Today, we're here in the aerial vehicles lab at NASA's Jet Propulsion Laboratory, where we develop prototype helicopters.

Ingenuity started off as a tech demo to push the aeronautical boundaries over the course of five flights.

Then we transitioned into an operational demo phase where we partnered with the Perseverance rover to do science and scouting.

But about a year ago, when the Perseverance rover started racing up the Jezero Crater delta, we actually found that we had to work pretty hard to stay ahead of the rover.

We decided it was time to shift gears again, once again pushing the boundaries of Martian flight.

This campaign really began in earnest with Flight 49, where we simultaneously set new speed and altitude records.
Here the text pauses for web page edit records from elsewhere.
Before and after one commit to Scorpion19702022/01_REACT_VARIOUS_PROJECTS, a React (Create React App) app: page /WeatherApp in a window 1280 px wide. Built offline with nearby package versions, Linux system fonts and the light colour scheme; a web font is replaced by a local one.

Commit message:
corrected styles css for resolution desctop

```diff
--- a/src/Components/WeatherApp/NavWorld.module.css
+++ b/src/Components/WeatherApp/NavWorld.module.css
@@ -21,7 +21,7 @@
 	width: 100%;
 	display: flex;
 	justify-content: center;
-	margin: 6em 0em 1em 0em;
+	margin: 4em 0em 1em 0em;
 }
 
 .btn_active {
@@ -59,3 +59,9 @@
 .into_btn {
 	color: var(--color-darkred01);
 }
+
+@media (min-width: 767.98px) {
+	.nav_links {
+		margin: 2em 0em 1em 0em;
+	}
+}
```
By Flight 62, we had nearly doubled our max speed and doubled our max altitude.

We also tested different landing speeds - faster to save energy and slower to reduce landing loads. Both of these strategies may be used on future helicopters.

We performed a type of flight testing called system identification.
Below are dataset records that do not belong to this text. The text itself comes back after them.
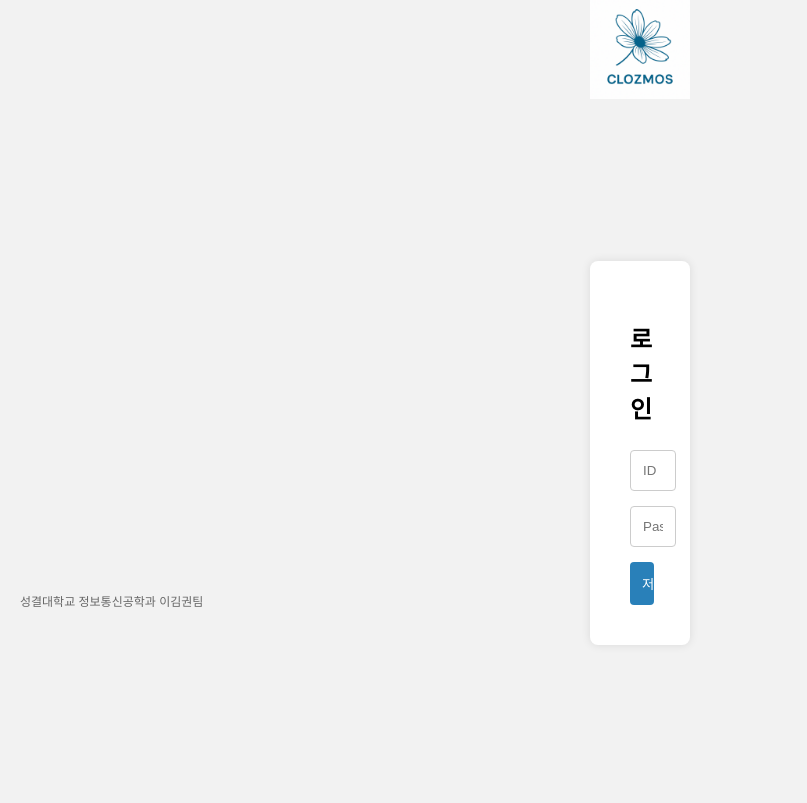
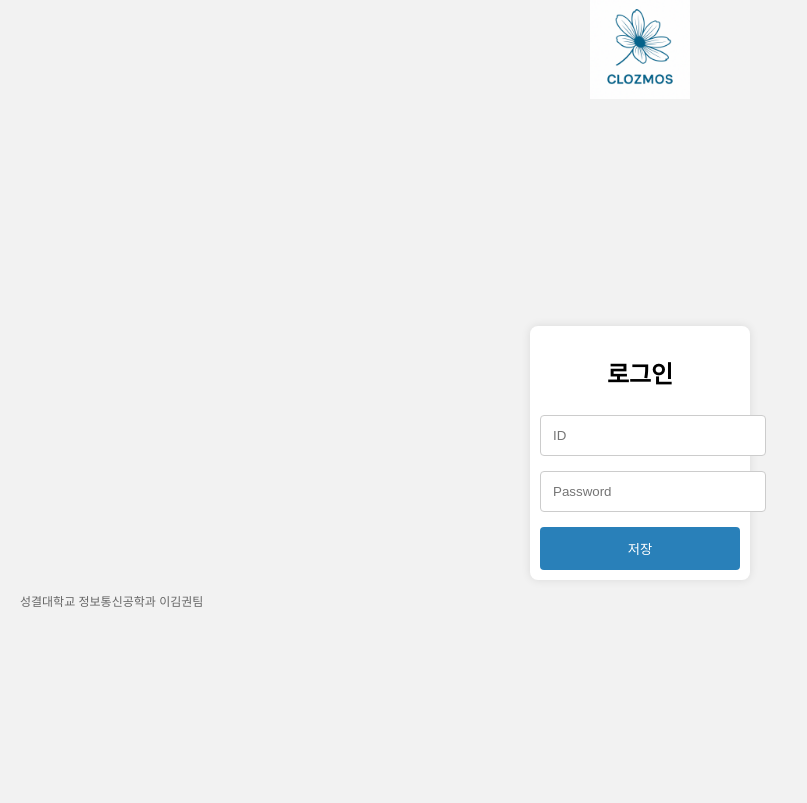
Before and after one commit to KwonHyeJin0514/Clozmos, a Flask app: page / in a window 1280 px wide. Shown: the part 181-984 px from the top of the page, without its empty margins (0-807 px from the left). Run offline with Flask 3, Linux system fonts and the light colour scheme.

Commit message:
login 로고 4

```diff
--- a/templates/login.html
+++ b/templates/login.html
@@ -37,10 +37,10 @@
 
         .login-box {
             background-color: white;
-            padding: 40px;
+            padding: 10px;
             border-radius: 8px;
             box-shadow: 0px 0px 10px rgba(0, 0, 0, 0.1);
-            width: 20px;
+            width: 200px;
             text-align: center;
         }
 
```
This is a crucial but risky procedure that helps us understand the vehicle's performance by how it responds.

Our team also devised new ways to target the high-resolution camera, which allows us to provide advanced reconnaissance imaging for the rover.

And we were able to take stunning shots like this one of Belva Crater from Flight 51.

In addition, Ingenuity conducted several first-of-their-kind experiments on Martian wind and dust movement, which gave us new insight into the Martian atmosphere.

What we've learned will help us design the next generation of Martian rotorcraft.

We're testing more efficient blades.

We’re also working on a Mars Science Helicopter concept that could potentially transport heavier payloads and take us to more exciting locations on Mars.

When people look back at ingenuity, I really hope that they see how much this one small helicopter has done to elevate the limits of human achievement.